# vicreg: Variance-invariance-covariance regularization for self-supervised learning

## arxiv

*First written*: Sep/03/2021, 09:20:52

## Summary

- Un/self-supervised learning of representations is difficult: embeddings can likely end up with highly correlated features
^{1}- We also want to preserve the idea that similar inputs should result in similar encodings, with the most straightforward result being the same embedding regardless of inputs (i.e. a
*collapse*). This also involves some clustering heuristic that might not be simple.

- We also want to preserve the idea that similar inputs should result in similar encodings, with the most straightforward result being the same embedding regardless of inputs (i.e. a
- Conventionally, good embeddings can be obtained through [[contrastive-learning]], forcing dissimilar inputs to have different embeddings, and vice versa
- Contrastive learning is expensive, however, because to do it well you have to find examples and counterexamples during training; e.g. [[triplet-loss]] variants.

- VICReg encodes three heuristics as a form of regularization: variance, invariance, and covariance

## Useful embeddings

- The requirements typically are:
- Similar inputs -> similar embeddings (i.e. clustering)
- Dissimilar inputs -> dissimilar embeddings (i.e. contrast)

## VIC regularization

...the architecture is completely symmetric and consists of an encoder $f_\theta$ that outputs the final representations, followed by a project $h_\phi$ that maps the representations into projections in a embedding space where the loss function will be computed.

- Projector gets rid of low-level information in the representations, and is only used for computing the loss (i.e. not used for actual tasks)

### Notation

Symbol | Meaning |
---|---|

$Z$, $Z'$ | Batch of embeddings, for either network |

$Y$ | The representation used for tasks |

$n$ | Batch size |

$d$ | Embedding dimensionality |

$v$ | Variance (regularization) |

$\epsilon$ | Small scalar for stability |

### Architecture

### Variance

The variance regularization term is given by a [[hinge-loss]]:

$v(Z) = \frac{1}{d}\sum_{j=1}^{d}\max(0, \gamma - \sqrt{\mathrm{Var}(Z_{:,j}) + \epsilon})$

where $\gamma$ is a target value for the standard deviation (fixed to one for this paper)^{2}, and $\mathrm{Var}(x)$ is the variance estimator:

$\mathrm{Var}(x) = \frac{1}{n - 1}\sum_{i=1}^n(x_i - \bar{x})^2$

This forces the variance in a batch of embeddings to be $\gamma$ along each dimension.

### Covariance

The covariance of matrix $Z$ is given as:

$C(Z) = \frac{1}{n - 1}\sum_{i=1}^n(Z_i - \bar{Z})(Z_i - \bar{Z})^T$

with $\bar{Z}$ being the mean embedding across a batch.

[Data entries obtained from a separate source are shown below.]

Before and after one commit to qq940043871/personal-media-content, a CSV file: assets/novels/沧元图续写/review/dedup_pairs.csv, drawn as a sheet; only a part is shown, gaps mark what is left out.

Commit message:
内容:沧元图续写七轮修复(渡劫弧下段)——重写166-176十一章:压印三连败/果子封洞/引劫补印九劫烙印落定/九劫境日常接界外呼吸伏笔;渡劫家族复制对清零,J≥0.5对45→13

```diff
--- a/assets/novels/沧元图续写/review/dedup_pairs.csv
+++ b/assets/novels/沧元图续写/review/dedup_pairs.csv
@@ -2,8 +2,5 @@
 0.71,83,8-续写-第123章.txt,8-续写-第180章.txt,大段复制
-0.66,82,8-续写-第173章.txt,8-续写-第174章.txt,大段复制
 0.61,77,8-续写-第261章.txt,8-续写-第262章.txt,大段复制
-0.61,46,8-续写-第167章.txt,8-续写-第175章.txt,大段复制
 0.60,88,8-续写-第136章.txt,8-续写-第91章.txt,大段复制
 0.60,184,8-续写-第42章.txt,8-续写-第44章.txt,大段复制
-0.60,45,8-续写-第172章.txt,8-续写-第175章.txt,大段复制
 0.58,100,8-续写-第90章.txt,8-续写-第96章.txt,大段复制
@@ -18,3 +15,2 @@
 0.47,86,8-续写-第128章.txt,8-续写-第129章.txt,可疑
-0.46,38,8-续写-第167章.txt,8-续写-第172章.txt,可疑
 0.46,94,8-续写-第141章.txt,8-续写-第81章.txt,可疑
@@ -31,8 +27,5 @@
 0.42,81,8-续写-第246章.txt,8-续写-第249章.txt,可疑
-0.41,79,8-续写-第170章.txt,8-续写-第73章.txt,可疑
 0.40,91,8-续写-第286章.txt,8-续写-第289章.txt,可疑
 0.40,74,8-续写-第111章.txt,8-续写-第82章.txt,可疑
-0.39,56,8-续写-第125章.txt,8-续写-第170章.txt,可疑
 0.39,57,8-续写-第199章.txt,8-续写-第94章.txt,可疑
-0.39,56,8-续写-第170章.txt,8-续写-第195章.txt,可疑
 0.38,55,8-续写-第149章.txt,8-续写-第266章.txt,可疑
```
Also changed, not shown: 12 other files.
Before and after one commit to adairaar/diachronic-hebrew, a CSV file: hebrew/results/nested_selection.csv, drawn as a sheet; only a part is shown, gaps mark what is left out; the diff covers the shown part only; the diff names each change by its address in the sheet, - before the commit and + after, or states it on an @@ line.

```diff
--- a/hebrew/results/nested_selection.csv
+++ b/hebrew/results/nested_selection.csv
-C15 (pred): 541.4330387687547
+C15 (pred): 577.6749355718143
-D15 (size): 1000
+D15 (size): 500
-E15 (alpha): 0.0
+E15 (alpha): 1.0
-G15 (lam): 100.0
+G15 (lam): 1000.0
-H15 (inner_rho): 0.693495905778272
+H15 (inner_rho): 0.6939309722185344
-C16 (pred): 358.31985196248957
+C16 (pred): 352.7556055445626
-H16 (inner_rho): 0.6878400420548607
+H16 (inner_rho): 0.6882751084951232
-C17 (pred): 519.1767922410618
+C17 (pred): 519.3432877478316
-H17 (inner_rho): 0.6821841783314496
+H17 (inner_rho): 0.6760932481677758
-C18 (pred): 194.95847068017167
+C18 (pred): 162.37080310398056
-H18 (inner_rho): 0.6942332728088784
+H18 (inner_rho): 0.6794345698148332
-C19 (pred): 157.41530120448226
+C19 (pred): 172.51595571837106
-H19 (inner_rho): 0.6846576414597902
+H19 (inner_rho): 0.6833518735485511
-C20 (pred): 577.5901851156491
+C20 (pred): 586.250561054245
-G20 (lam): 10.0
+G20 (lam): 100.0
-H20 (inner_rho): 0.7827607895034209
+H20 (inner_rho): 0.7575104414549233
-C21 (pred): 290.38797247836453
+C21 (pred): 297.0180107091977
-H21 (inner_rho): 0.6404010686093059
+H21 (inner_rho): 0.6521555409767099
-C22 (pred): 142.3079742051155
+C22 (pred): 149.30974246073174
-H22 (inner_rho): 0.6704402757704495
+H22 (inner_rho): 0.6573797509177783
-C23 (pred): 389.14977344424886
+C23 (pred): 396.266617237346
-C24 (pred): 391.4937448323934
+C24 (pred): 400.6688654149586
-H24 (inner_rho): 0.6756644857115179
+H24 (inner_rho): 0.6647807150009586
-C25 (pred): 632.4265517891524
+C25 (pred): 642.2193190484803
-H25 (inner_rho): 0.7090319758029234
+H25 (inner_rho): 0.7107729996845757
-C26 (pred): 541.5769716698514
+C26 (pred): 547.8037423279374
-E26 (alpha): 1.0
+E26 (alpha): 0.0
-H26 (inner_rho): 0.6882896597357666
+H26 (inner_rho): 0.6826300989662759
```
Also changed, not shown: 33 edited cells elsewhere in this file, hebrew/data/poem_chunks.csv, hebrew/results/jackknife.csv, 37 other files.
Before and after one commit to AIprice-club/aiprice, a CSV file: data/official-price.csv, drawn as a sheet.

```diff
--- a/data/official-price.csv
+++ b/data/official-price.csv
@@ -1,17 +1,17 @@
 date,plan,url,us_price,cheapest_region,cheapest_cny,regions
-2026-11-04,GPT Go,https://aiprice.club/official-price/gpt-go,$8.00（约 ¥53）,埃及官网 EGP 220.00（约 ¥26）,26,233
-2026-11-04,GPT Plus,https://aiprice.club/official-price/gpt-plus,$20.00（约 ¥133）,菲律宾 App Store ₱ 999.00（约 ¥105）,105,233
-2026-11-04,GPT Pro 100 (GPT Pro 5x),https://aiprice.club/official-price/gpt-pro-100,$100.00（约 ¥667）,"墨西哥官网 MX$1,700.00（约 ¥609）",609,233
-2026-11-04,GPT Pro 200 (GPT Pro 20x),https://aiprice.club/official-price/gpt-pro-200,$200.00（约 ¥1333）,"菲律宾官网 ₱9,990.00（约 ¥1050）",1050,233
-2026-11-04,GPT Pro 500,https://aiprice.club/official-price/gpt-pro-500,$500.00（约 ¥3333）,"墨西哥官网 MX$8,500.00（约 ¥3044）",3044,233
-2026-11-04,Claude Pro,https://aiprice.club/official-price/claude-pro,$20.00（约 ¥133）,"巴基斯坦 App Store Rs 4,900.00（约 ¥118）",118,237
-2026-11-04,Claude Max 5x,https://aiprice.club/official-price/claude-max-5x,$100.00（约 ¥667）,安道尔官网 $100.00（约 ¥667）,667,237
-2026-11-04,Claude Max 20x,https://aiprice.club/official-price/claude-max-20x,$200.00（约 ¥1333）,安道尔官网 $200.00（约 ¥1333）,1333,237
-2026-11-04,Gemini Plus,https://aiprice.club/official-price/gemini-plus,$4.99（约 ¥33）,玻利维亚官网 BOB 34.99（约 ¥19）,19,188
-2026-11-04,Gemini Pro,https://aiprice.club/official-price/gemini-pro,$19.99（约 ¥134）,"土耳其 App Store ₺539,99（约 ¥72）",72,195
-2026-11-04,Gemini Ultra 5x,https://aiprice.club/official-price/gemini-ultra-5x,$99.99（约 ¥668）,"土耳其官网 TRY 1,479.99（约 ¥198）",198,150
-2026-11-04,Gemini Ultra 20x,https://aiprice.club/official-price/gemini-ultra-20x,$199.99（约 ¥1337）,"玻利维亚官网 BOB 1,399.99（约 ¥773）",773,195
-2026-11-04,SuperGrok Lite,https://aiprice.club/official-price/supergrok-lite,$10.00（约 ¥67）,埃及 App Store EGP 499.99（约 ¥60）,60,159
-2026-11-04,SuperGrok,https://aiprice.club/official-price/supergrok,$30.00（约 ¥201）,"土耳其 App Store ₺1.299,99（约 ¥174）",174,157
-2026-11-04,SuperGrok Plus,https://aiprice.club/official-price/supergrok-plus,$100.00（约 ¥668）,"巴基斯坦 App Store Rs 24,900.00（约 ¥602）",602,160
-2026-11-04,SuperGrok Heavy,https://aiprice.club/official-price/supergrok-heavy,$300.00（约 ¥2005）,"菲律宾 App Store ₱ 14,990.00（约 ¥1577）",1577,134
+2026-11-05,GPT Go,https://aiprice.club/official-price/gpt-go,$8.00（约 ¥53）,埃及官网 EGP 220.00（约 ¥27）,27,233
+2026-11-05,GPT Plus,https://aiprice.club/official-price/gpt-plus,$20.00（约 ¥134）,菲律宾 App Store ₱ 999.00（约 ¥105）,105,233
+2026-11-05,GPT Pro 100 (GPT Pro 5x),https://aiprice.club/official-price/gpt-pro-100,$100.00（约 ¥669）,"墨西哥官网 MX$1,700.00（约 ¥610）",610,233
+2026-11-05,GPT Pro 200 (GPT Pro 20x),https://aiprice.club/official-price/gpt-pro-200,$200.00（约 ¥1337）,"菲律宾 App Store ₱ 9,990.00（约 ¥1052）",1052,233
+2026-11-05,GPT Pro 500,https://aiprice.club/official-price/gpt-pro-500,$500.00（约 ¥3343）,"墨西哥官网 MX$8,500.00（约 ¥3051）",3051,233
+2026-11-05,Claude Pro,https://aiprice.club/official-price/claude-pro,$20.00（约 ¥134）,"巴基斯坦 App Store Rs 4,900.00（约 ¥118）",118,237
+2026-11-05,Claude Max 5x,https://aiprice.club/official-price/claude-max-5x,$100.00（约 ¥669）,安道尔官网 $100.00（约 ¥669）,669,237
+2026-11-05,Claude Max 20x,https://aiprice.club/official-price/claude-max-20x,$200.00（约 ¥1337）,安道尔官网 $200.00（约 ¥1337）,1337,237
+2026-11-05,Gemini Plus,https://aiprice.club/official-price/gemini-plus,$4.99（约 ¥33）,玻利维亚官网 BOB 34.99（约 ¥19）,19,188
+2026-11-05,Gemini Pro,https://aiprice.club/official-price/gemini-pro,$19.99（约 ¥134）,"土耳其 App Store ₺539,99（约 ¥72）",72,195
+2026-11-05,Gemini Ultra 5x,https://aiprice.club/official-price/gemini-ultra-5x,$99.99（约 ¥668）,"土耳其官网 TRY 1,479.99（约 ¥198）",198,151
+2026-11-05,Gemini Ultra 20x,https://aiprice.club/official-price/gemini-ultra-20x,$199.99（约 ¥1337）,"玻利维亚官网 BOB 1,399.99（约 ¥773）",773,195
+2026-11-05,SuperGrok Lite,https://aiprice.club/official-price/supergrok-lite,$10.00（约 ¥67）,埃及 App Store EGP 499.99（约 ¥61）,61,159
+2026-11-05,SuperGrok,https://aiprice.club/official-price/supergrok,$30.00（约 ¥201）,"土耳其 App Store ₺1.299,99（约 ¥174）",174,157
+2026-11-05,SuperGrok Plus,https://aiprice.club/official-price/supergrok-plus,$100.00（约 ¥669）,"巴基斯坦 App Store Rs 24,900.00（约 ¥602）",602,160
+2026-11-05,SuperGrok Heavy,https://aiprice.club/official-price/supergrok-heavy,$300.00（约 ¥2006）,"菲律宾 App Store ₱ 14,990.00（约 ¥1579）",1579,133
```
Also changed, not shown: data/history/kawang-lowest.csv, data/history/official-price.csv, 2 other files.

The actual covariance loss term is taken as the squared off-diagonal coefficients of $C$ that scales with dimensionality $1/d$:

$c(Z) = \frac{1}{d}\sum_{i\neq j}C(Z)^2_{i,j}$

So that we force the embeddings to learn unit Gaussians similar to the $\beta$-regularization in [[variational autoencoder]].

### Invariance

The invariance loss is given by:

$s(Z,Z') = \frac{1}{n}\sum_i \vert\vert Z_i - Z'_i \vert\vert ^2_2$

i.e. the mean squared Euclidean distance between each network embedding pair.

- This encourages the model to learn the same upstream representation for nominally the same input.

### The full loss

$l(Z,Z') = \lambda s(Z,Z') + \mu\{v(Z) + v(Z')\} + v\{c(Z) + c(Z')\}$

with hyperparameters $\lambda$, $\mu$, and $\nu$.

## Comments

[variational autoencoder]: variational autoencoder "variational autoencoder"